SUPPLIED MATERIAL:

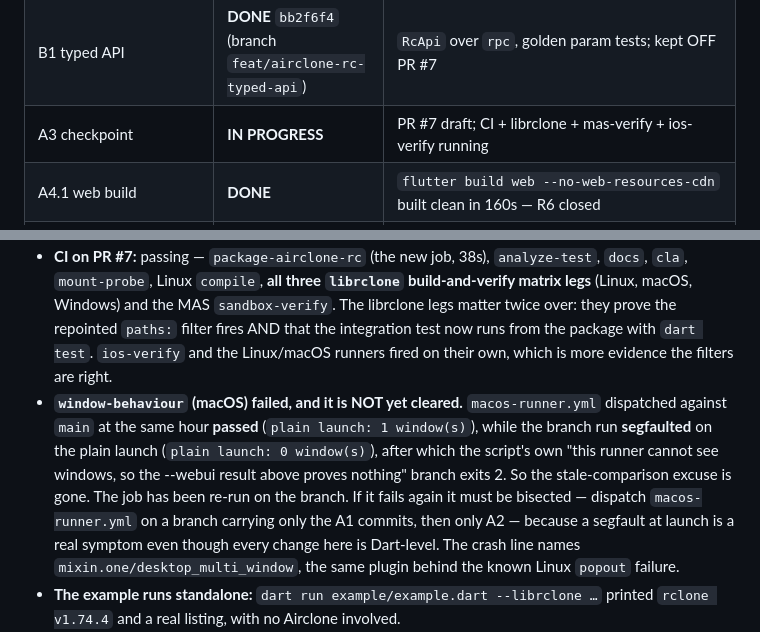
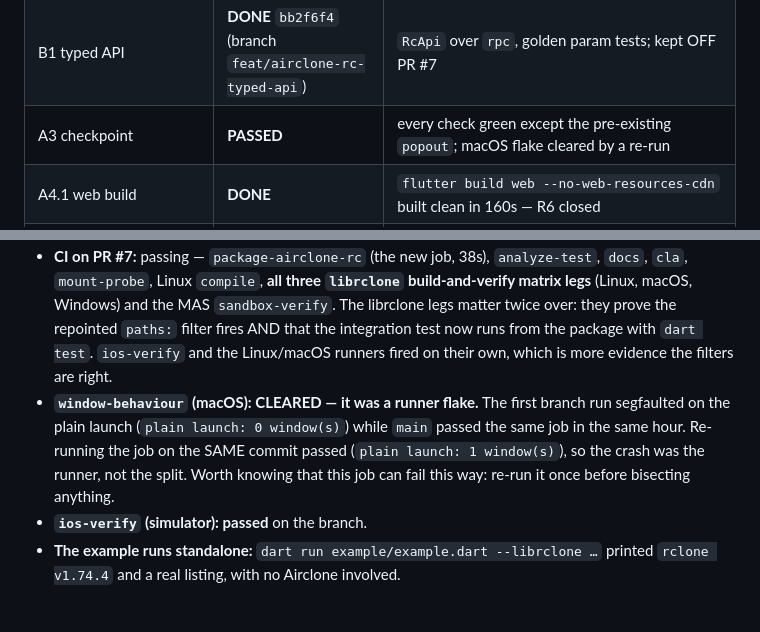
Before and after one commit to GigaionLLC/Airclone, a Markdown page: dev/plans/airclone-rc-progress.md, 2 parts joined by grey strips. Drawn GitHub-style; blank space fills up the shorter version.

Commit message:
docs(plan): A3 passed - the macOS failure was a runner flake
Re-running the same commit gave 'plain launch: 1 window(s)'. iOS
simulator verify passed too, so every check on the branch is green
except the pre-existing popout experiment.

Co-Authored-By: Claude Opus 5 <noreply@anthropic.com>

```diff
--- a/dev/plans/airclone-rc-progress.md
+++ b/dev/plans/airclone-rc-progress.md
@@ -50,7 +50,7 @@ and the user's approval to merge. Nothing merges without it.
 | A2 package + move | **DONE** `94c3915` | scaffold `a1f0e17`-style commit first, then one rename-only move commit |
 | A2 gates | **DONE** | lock diff = one path entry; 1685 app + 48 package = 1733; docs gate clean |
 | B1 typed API | **DONE** `bb2f6f4` (branch `feat/airclone-rc-typed-api`) | `RcApi` over `rpc`, golden param tests; kept OFF PR #7 |
-| A3 checkpoint | **IN PROGRESS** | PR #7 draft; CI + librclone + mas-verify + ios-verify running |
+| A3 checkpoint | **PASSED** | every check green except the pre-existing `popout`; macOS flake cleared by a re-run |
 | A4.1 web build | **DONE** | `flutter build web --no-web-resources-cdn` built clean in 160s — R6 closed |
 | A4.2 Flathub note | **DONE** `f72f1bb` | no manifest exists yet, so it is a note for whoever generates one |
 | A4.3 boundary docs | **DONE** `2de07e4` | `wiki/core/08` §3.0, AGENT.md, backlog row |
@@ -92,15 +92,12 @@ The two after-the-move numbers must add up to the baseline.
   matter twice over: they prove the repointed `paths:` filter fires AND that the integration
   test now runs from the package with `dart test`. `ios-verify` and the Linux/macOS runners
   fired on their own, which is more evidence the filters are right.
-- **`window-behaviour` (macOS) failed, and it is NOT yet cleared.** `macos-runner.yml`
-  dispatched against `main` at the same hour **passed** (`plain launch: 1 window(s)`), while
-  the branch run **segfaulted** on the plain launch (`plain launch: 0 window(s)`), after which
-  the script's own "this runner cannot see windows, so the --webui result above proves
-  nothing" branch exits 2. So the stale-comparison excuse is gone. The job has been re-run on
-  the branch. If it fails again it must be bisected — dispatch `macos-runner.yml` on a branch
-  carrying only the A1 commits, then only A2 — because a segfault at launch is a real symptom
-  even though every change here is Dart-level. The crash line names
-  `mixin.one/desktop_multi_window`, the same plugin behind the known Linux `popout` failure.
+- **`window-behaviour` (macOS): CLEARED — it was a runner flake.** The first branch run
+  segfaulted on the plain launch (`plain launch: 0 window(s)`) while `main` passed the same
+  job in the same hour. Re-running the job on the SAME commit passed
+  (`plain launch: 1 window(s)`), so the crash was the runner, not the split. Worth knowing
+  that this job can fail this way: re-run it once before bisecting anything.
+- **`ios-verify` (simulator): passed** on the branch.
 - **The example runs standalone:** `dart run example/example.dart --librclone …` printed
   `rclone v1.74.4` and a real listing, with no Airclone involved.
 - **Local Windows build + run:** `flutter build windows --release` succeeded (387s) and the
```
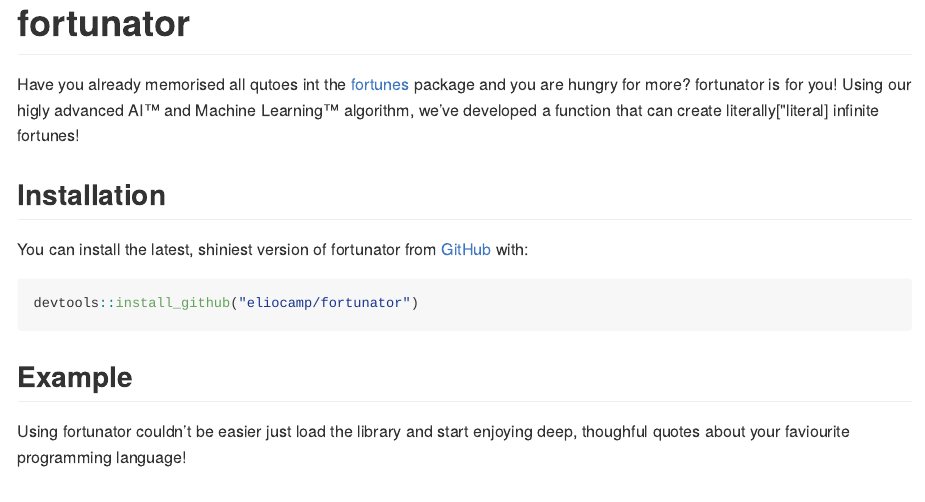
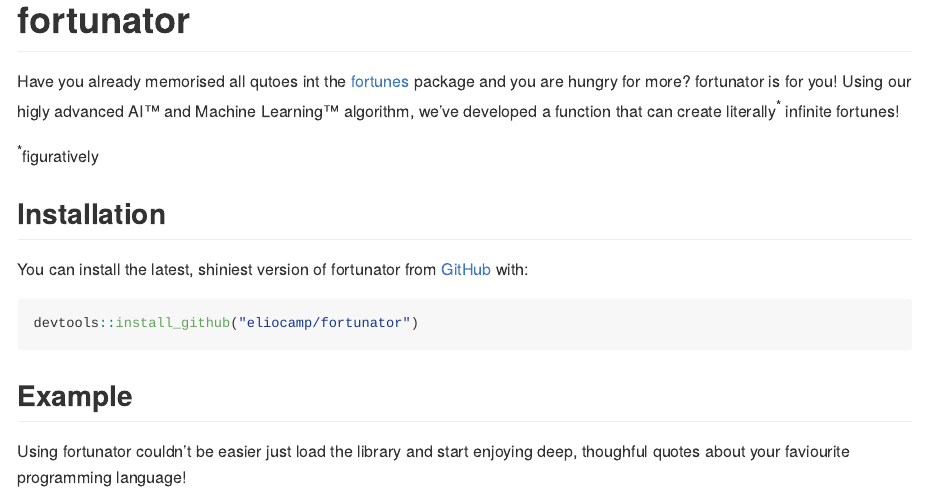
Before and after one commit to eliocamp/fortunator, an R Markdown document (README.Rmd): the page in a window 1100 px wide, from its top. The pictures show the output file README.md that the author committed with the source, drawn offline in the style of GitHub.

Commit message:
Change readme

```diff
--- a/README.Rmd
+++ b/README.Rmd
@@ -18,9 +18,9 @@
 <!-- badges: start -->
 <!-- badges: end -->
 
-Have you already memorised all qutoes int the [fortunes](https://cran.r-project.org/web/packages/fortunes/index.html) package and you are hungry for more? fortunator is for you! Using our higly advanced AI™ and Machine Learning™ algorithm, we've developed a function that can create literally["literal] infinite fortunes!
+Have you already memorised all qutoes int the [fortunes](https://cran.r-project.org/web/packages/fortunes/index.html) package and you are hungry for more? fortunator is for you! Using our higly advanced AI™ and Machine Learning™ algorithm, we've developed a function that can create literally<sup>*</sup> infinite fortunes!
 
-[^literal]: figuratively
+<sup>*</sup>figuratively
 
 ## Installation
 
```
Also changed, not shown: README.md, 2 other files.
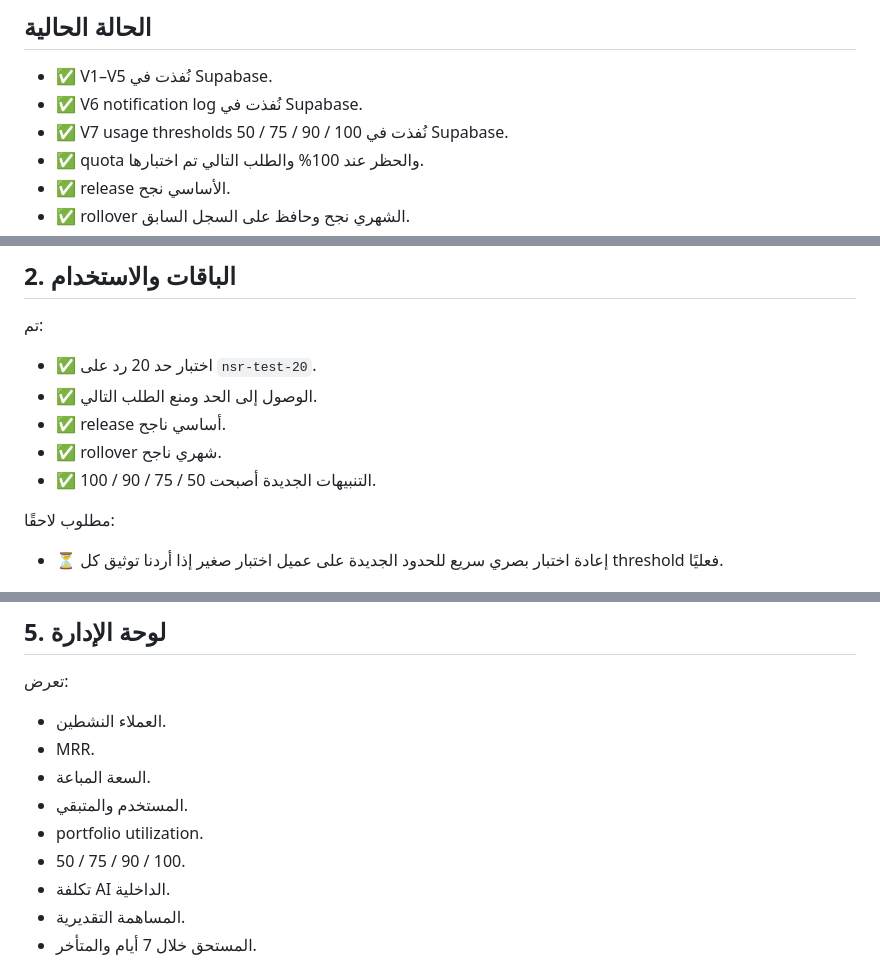
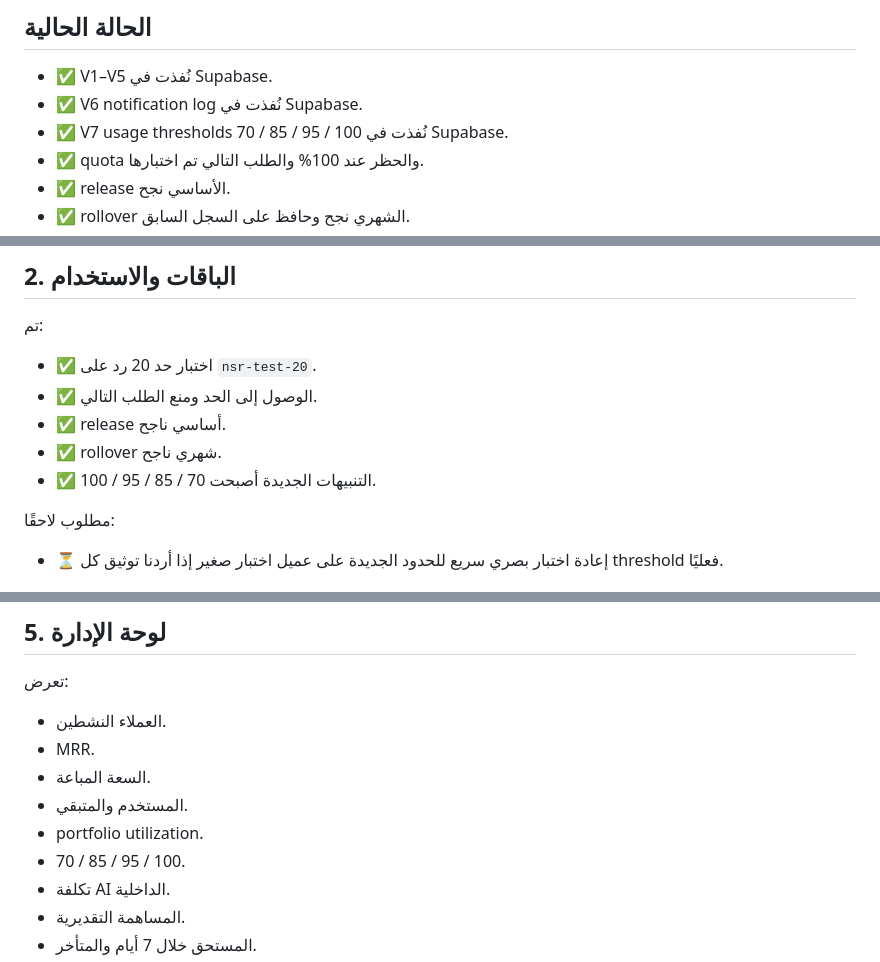
Before and after one commit to mohamedalbloshi22-star/novair-firstbike-assistant, a Markdown page: NSR1_TEST_PLAN.md, 3 parts joined by grey strips. Rendered like a GitHub page.

Commit message:
docs: align NSR-1 test plan alert thresholds

```diff
--- a/NSR1_TEST_PLAN.md
+++ b/NSR1_TEST_PLAN.md
@@ -6,7 +6,7 @@
 ## الحالة الحالية
 - ✅ V1–V5 نُفذت في Supabase.
 - ✅ V6 notification log نُفذت في Supabase.
-- ✅ V7 usage thresholds 50 / 75 / 90 / 100 نُفذت في Supabase.
+- ✅ V7 usage thresholds 70 / 85 / 95 / 100 نُفذت في Supabase.
 - ✅ quota والحظر عند 100% والطلب التالي تم اختبارها.
 - ✅ release الأساسي نجح.
 - ✅ rollover الشهري نجح وحافظ على السجل السابق.
@@ -50,7 +50,7 @@
 - ✅ الوصول إلى الحد ومنع الطلب التالي.
 - ✅ release أساسي ناجح.
 - ✅ rollover شهري ناجح.
-- ✅ التنبيهات الجديدة أصبحت 50 / 75 / 90 / 100.
+- ✅ التنبيهات الجديدة أصبحت 70 / 85 / 95 / 100.
 
 مطلوب لاحقًا:
 - ⏳ إعادة اختبار بصري سريع للحدود الجديدة على عميل اختبار صغير إذا أردنا توثيق كل threshold فعليًا.
@@ -79,7 +79,7 @@
 - السعة المباعة.
 - المستخدم والمتبقي.
 - portfolio utilization.
-- 50 / 75 / 90 / 100.
+- 70 / 85 / 95 / 100.
 - تكلفة AI الداخلية.
 - المساهمة التقديرية.
 - المستحق خلال 7 أيام والمتأخر.
```
Also changed, not shown: other parts of NSR1_TEST_PLAN.md (+1 -1 lines).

WHAT IS NEEDED: From the data above, copy out every line with the string "plans" in it.

ANSWER FOR THE TASK:
Before and after one commit to GigaionLLC/Airclone, a Markdown page: dev/plans/airclone-rc-progress.md, 2 parts joined by grey strips. Drawn GitHub-style; blank space fills up the shorter version.
--- a/dev/plans/airclone-rc-progress.md
+++ b/dev/plans/airclone-rc-progress.md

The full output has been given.